Copy out each entry below verbatim, skipping the images.

Screenshot and code edit data:
◇ ◇ ◇ ◇ ◇ ◇ ◇

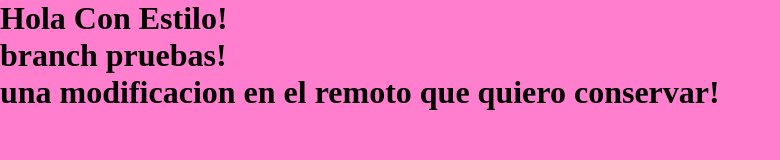
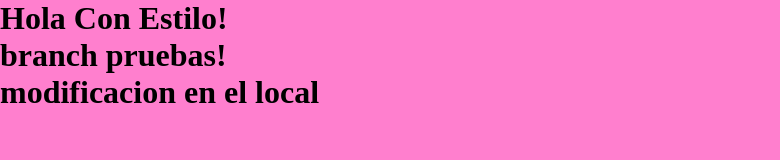
Before and after one commit to fermar/dev_test, a plain HTML site: page index.html in a window 1280 px wide. Shown: the whole page, without its empty margins (0-780 px from the left). Drawn offline with Linux system fonts and the light colour scheme.

Commit message:
2da modif local a descartar

```diff
--- a/index.html
+++ b/index.html
@@ -11,6 +11,6 @@
 	<!--script src="index.js"></script-->
 	<h1>Hola Con Estilo!</h1>
 	<h1>branch pruebas!</h1>
-	<h1>una modificacion en el remoto que quiero conservar!</h1>
+	<h1>modificacion en el local</h1>
 </body>
 </html>
```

◇ ◇ ◇ ◇ ◇ ◇ ◇

Solution for this task:
Before and after one commit to fermar/dev_test, a plain HTML site: page index.html in a window 1280 px wide. Shown: the whole page, without its empty margins (0-780 px from the left). Drawn offline with Linux system fonts and the light colour scheme.

Commit message:
2da modif local a descartar

```diff
--- a/index.html
+++ b/index.html
@@ -11,6 +11,6 @@
 	<!--script src="index.js"></script-->
 	<h1>Hola Con Estilo!</h1>
 	<h1>branch pruebas!</h1>
-	<h1>una modificacion en el remoto que quiero conservar!</h1>
+	<h1>modificacion en el local</h1>
 </body>
 </html>
```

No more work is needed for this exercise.